You can actively look for and engage speakers that are waiting for a break in conversation that will likely never come—creating that break for them, preferably without calling them out directly. There are a number of tactics for inserting a break, but I like to use an activity halt of some sort. If we’re not yet whiteboarding the ideas, I’ll stop the discussion for second when I see that it has become really focused on a small part of the group and ask one of the heavy participants to go to the whiteboard and write our ideas down. If we’re already whiteboarding, I might call for a pause so that we can group our ideas in some artificial way. Regardless of the method, the goal is to create a moment within a frantic conversation that will allow a more subdued voice to insert itself.
Most importantly, though, I listen. It’s not enough to hear and parrot a great idea from a more sedate member of the team, nor is simply putting them on the spot going to provide long-term relief. Instead, try powering up or boosting their message before you hand it back to them. When I hear—in the middle of a rowdy discussion—a shy voice starting a thought only to be drowned out, I loan them some of my influence as I bring them into the conversation. Something like “…hey, sorry to interrupt but…[person]…did you just say [paraphrase of what they said]? I’m interested, can you expand?” The key to this strategy is to do it both with ideas that you are excited by and those that you are not. You have to make a safe space for ideas to be brought up and discarded with impunity; and you don’t do that by cherry-picking your way through only your soft-spoken teammates’ best ideas.

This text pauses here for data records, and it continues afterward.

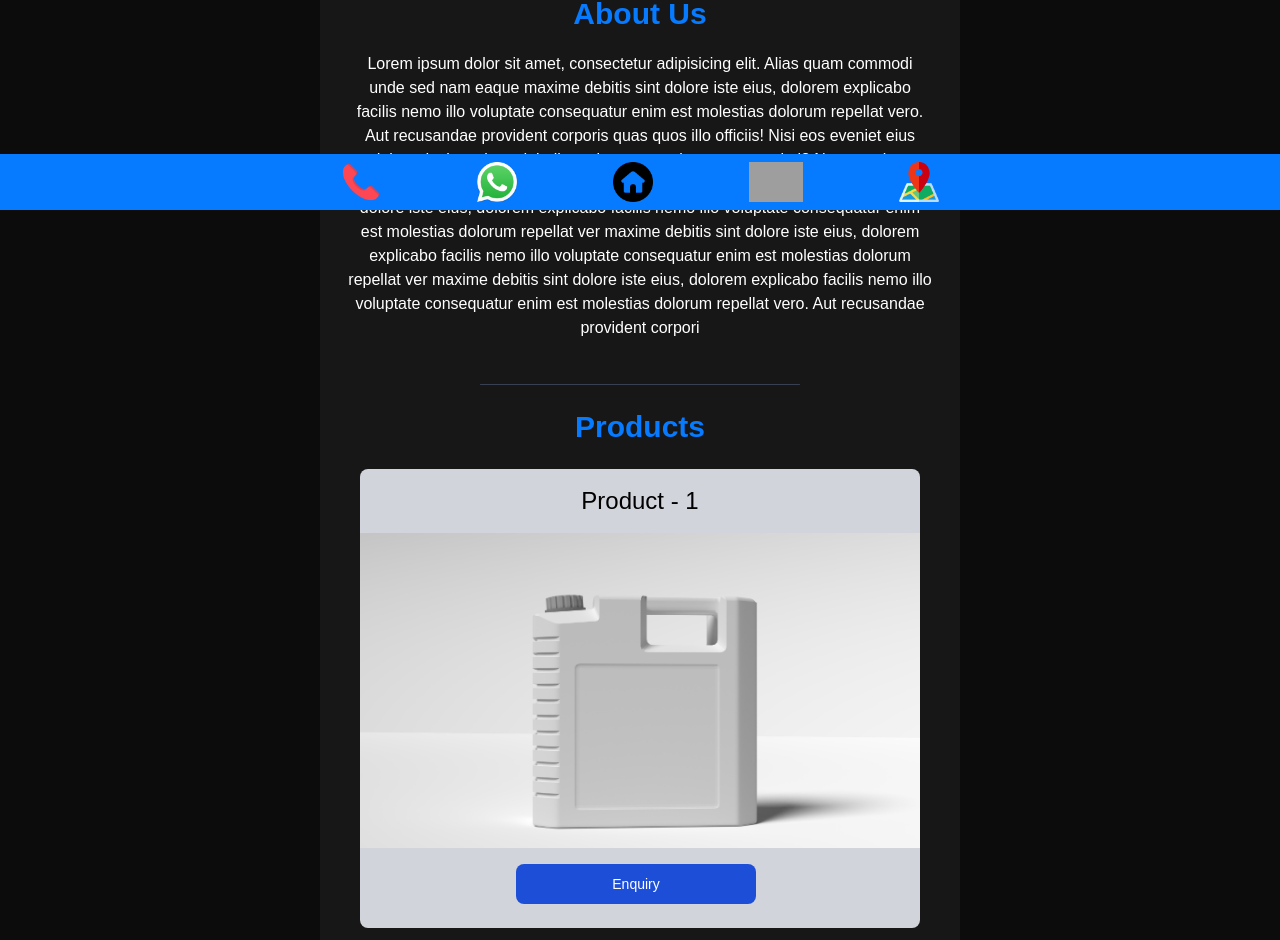
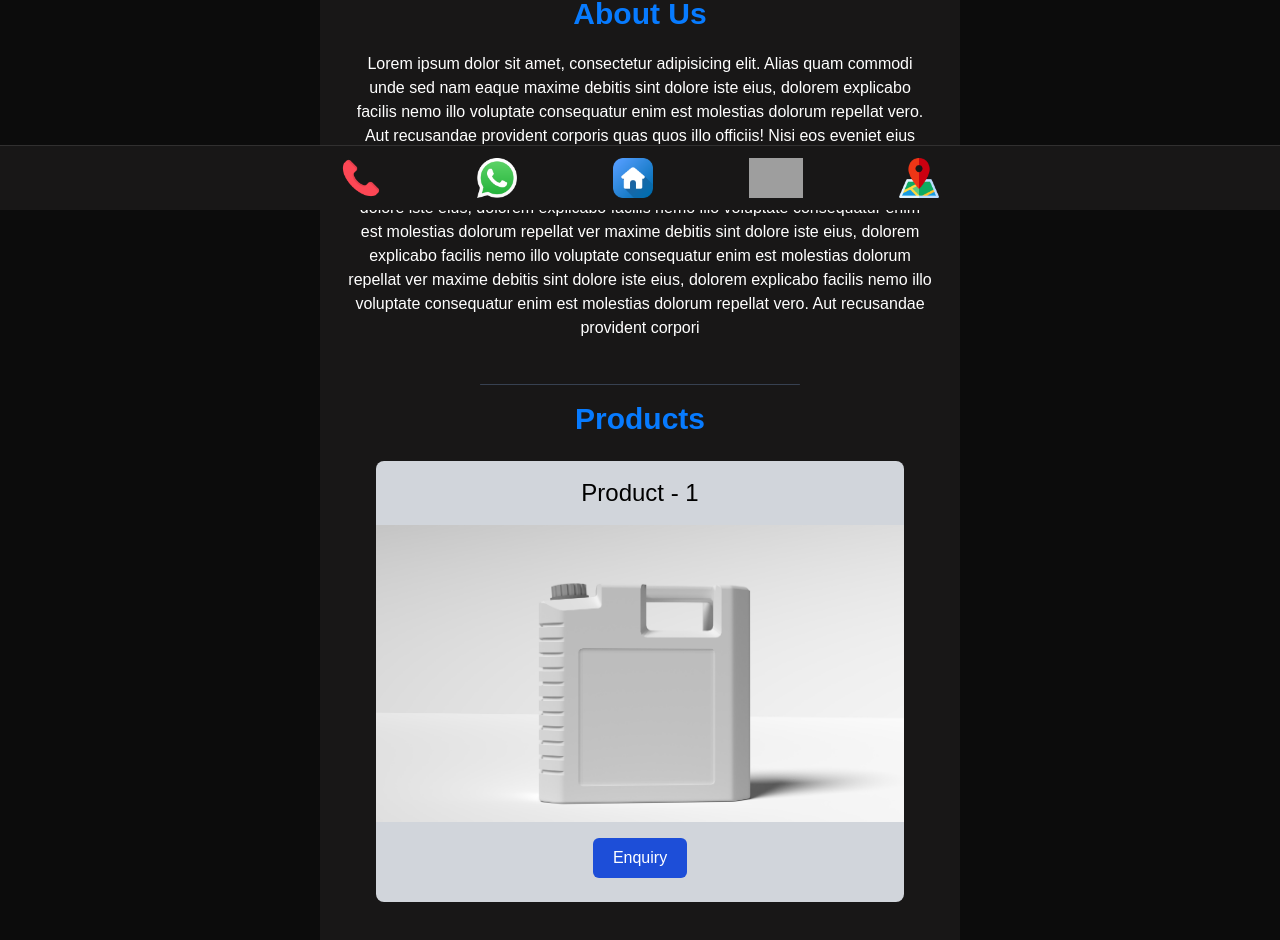
Before and after one commit to Harshal-7/v-card, a React (Vite) app: page / in a window 1280 px wide. Shown: the part 590-1530 px from the top of the page. Built offline with nearby package versions, Linux system fonts and the light colour scheme; grey boxes are pictures that could not be loaded; a web font is replaced by a local one.

Commit message:
styling: footer change + added hovers to produts

```diff
--- a/src/components/Footer.jsx
+++ b/src/components/Footer.jsx
@@ -4,7 +4,7 @@ import phone from "../assets/call1.png";
 import whatsapp from "../assets/whatsapp.png";
 import gmail from "../assets/gmail.svg";
 import location from "../assets/map.png";
-import homebtn from "../assets/home.png";
+import homebtn from "../assets/home1.png";
 
 function Footer() {
   const handleGmail = () => {
@@ -17,13 +17,19 @@ function Footer() {
     window.location.href = "tel:+919146203040";
   };
 
+  const scrollToTop = () => {
+    window.scrollTo({
+      top: 0,
+      behavior: "smooth",
+    });
+  };
   return (
-    <div className="fixed bottom-0 w-full bg-[#077bff] text-[#f9ffff]">
-      <p className="p-2 flex justify-around sm:justify-center sm:gap-24">
+    <div className="fixed bottom-0 w-full bg-[#181717] text-[#f9ffff]">
+      <div className="px-2 py-3 flex justify-around sm:justify-center sm:gap-24 border-t border-[#313030]">
         <button
           onClick={handleCall}
           target="_blank"
-          className="flex items-center hover:scale-110"
+          className="flex items-center transition-all duration-100 hover:scale-110"
         >
           <img src={phone} className="h-10" alt="phoneno" />
         </button>
@@ -31,19 +37,22 @@ function Footer() {
         <Link
           to="https://wa.me/+919146203040"
           target="_blank"
-          className="flex items-center hover:scale-110"
+          className="flex items-center transition-all duration-100 hover:scale-110"
         >
           <img src={whatsapp} className="h-10" alt="whatsapp" />
         </Link>
 
-        <Link to="/" className="flex items-center hover:scale-110">
+        <button
+          onClick={scrollToTop}
+          className="flex items-center transition-all duration-100 hover:scale-110"
+        >
           <img src={homebtn} className="h-10" alt="home" />
-        </Link>
+        </button>
 
         <button
           onClick={handleGmail}
           target="_blank"
-          className="flex items-center hover:scale-110"
+          className="flex items-center transition-all duration-100 hover:scale-110"
         >
           <img src={gmail} className="h-10" alt="gmail" />
           {/* change the handlegmail also */}
@@ -52,11 +61,11 @@ function Footer() {
         <Link
           to="https://www.google.com/maps/place/Vinox+Technologies/@17.9798707,73.8874571,17z/data=!4m14!1m7!3m6!1s0x3bc25cfff3c3a357:0x871e263619e7bc3c!2sVinox+Technologies!8m2!3d17.980355!4d73.8900995!16s%2Fg%2F11dxpdm9sl!3m5!1s0x3bc25cfff3c3a357:0x871e263619e7bc3c!8m2!3d17.980355!4d73.8900995!16s%2Fg%2F11dxpdm9sl?entry=ttu"
           target="_blank"
-          className="flex items-center hover:scale-110"
+          className="flex items-center transition-all duration-100 hover:scale-110"
         >
           <img src={location} className="h-10" alt="location" />
         </Link>
-      </p>
+      </div>
     </div>
   );
 }
--- a/src/components/Home.jsx
+++ b/src/components/Home.jsx
@@ -33,10 +33,10 @@ function Home() {
         trigger: corevalRef.current,
         toggleActions: "restart none none none",
       },
-      y: 50,
+      x: 50,
       opacity: 0,
       ease: "power1.out",
-      duration: 1.6,
+      duration: 1.5,
     });
   }, {});
 
@@ -69,7 +69,7 @@ function Home() {
 
       {/* pfp + information about owner */}
       <img
-        className="w-40 h-40 object-cover rounded-full border-2 border-white absolute top-20 hover:scale-105"
+        className="w-40 h-40 object-cover rounded-full border-2 border-white absolute top-20 transition-all duration-700 hover:scale-105"
         src={pfp}
         alt="img"
       />
@@ -82,11 +82,11 @@ function Home() {
       <hr className="w-80 h-px bg-gray-700 border-0 rounded mx-auto my-6" />
 
       {/* contactus  */}
-      <div className="flex flex-col flex-wrap w-96 gap-5 justify-center items-center  p-2 mb-4">
+      <div className="flex flex-col flex-wrap w-96 gap-5 justify-center items-center p-2 mb-4">
         <Link
           to="https://wa.me/+919146203040"
           target="_blank"
-          className="flex items-center hover:scale-110"
+          className="flex items-center transition-all duration-500 hover:scale-110"
         >
           <img src={whatsapp} className="h-7 mr-4 sm:h-8" alt="github" />{" "}
           WhatsApp
@@ -94,7 +94,7 @@ function Home() {
 
         <button
           onClick={handleCall}
-          className="flex items-center hover:scale-110"
+          className="flex items-center transition-all duration-500 hover:scale-110"
         >
           <img src={phone} className="h-7 mr-4" alt="github" /> +919146203040
         </button>
@@ -102,7 +102,7 @@ function Home() {
         <button
           onClick={handleGmail}
           target="_blank"
-          className="flex items-center hover:scale-110"
+          className="flex items-center transition-all duration-500 hover:scale-110"
         >
           <img src={gmail} className="h-7 mr-4" alt="gmail" />{" "}
           vimal.entpr@gmail.com
@@ -180,12 +180,13 @@ function Home() {
         <button
           onClick={handleMap}
           type="button"
-          className="flex justify-center items-center gap-2 text-white bg-blue-700 font-medium rounded-lg my-5 text-sm px-5 py-2.5 me-2 mb-2 hover:scale-105"
+          className="flex justify-center items-center gap-2 text-white bg-blue-700 font-medium rounded-lg my-5 text-sm px-5 py-2.5 me-2 mb-2 transition-all duration-500 hover:scale-105"
         >
           <div>Get Direction</div>
           <img width={20} src={location} alt="" />
         </button>
 
+        {/* maps iframe  */}
         <div className="p-4">
           <iframe
             className="px-8"
--- a/src/components/Products.jsx
+++ b/src/components/Products.jsx
@@ -29,13 +29,13 @@ function Products() {
   ];
 
   return (
-    <div className="flex flex-col flex-wrap justify-center items-center p-2">
+    <div className="flex flex-col flex-wrap justify-center items-center px-8">
       <div className="text-3xl text-[#077bff] font-bold mb-2">Products</div>
-      <div ref={productsRef} className="px-8 py-4 text-black">
+      <div ref={productsRef} className="px-6 py-2 text-black mt-2">
         {products.map((val, index) => (
           <div
             key={index}
-            className="mb-4 bg-gray-300 rounded-lg hover:shadow-[6px_6px_12px_0px_#4a5568]"
+            className="mb-10 bg-gray-300 rounded-lg transition-all duration-500 hover:scale-105 ease-in-out box1"
           >
             <div className="py-4 text-center text-2xl">{val.name}</div>
             <div className="">
@@ -44,7 +44,7 @@ function Products() {
             <div className="flex flex-col gap-4 py-4 px-10">
               <button
                 type="button"
-                className="self-center w-1/2 font-medium rounded-lg text-sm px-5 py-2.5 me-2 mb-2 text-white bg-blue-700 hover:scale-105 "
+                className="self-center font-medium rounded-md px-5 py-2 mb-2 text-white bg-blue-700 transition-all duration-300 hover:scale-105 hover:bg-blue-800"
               >
                 Enquiry
               </button>
```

There are myriad ways to contribute to the more reserved folks; I highly suggest reading Cain’s book if you’re interested in learning more. If you look at your team today, I’m confident that you will find that there are numerous meek voices at the table; probably more than those that aren’t. Consider the amount of expertise—the number of potentially great ideas—that are being left on the table if you don’t find a way to give voices to the quiet, then take action!
1 If I were to put it very charitably; one could also use the terms “loudmouth” or “loutish boor” with equal accuracy, but that wouldn’t be very nice. Let’s stick with bombast over pomposity, shall we? (back)
2 I assure you, as hokey as it looks in print, if delivered sincerely, it absolutely does not seem as cheesy in person. Trust me? (back)